====== DATASET RECORDS ======
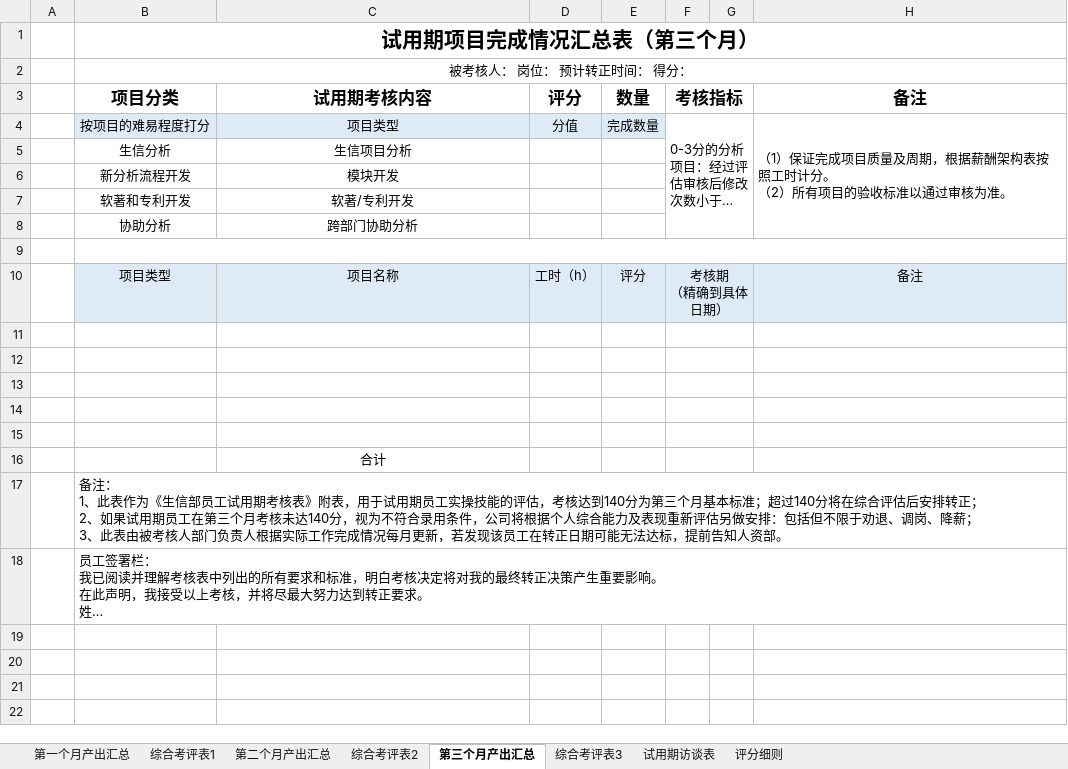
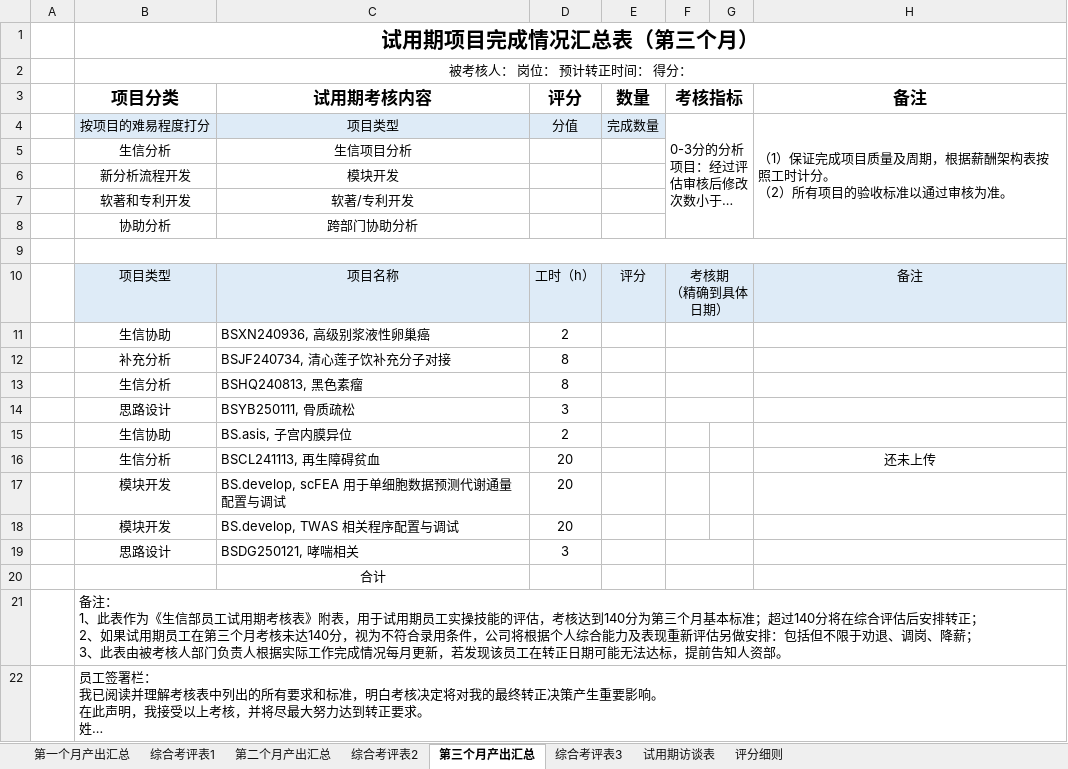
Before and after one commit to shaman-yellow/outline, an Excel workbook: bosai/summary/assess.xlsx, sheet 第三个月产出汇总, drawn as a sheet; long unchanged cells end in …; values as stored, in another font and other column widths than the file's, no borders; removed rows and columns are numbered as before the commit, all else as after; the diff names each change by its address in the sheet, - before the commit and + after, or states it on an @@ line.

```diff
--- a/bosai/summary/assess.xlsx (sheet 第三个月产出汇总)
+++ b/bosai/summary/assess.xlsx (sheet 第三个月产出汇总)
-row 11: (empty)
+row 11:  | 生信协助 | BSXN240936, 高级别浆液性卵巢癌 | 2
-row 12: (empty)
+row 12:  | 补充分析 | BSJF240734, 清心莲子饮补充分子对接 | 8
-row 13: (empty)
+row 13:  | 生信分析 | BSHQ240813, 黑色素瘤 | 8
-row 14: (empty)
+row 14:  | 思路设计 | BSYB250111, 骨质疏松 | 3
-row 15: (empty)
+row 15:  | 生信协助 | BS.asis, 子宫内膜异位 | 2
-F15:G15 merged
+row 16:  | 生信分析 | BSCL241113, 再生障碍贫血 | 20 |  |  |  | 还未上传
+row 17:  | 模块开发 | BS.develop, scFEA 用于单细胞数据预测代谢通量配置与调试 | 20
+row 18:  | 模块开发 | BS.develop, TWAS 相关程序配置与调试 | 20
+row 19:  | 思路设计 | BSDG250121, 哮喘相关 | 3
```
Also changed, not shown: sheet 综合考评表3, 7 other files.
======
Each line above that includes the word "empty" is to be copied.

> _RESPONSE FOR THIS EXERCISE_:
-row 11: (empty)
-row 12: (empty)
-row 13: (empty)
-row 14: (empty)
-row 15: (empty)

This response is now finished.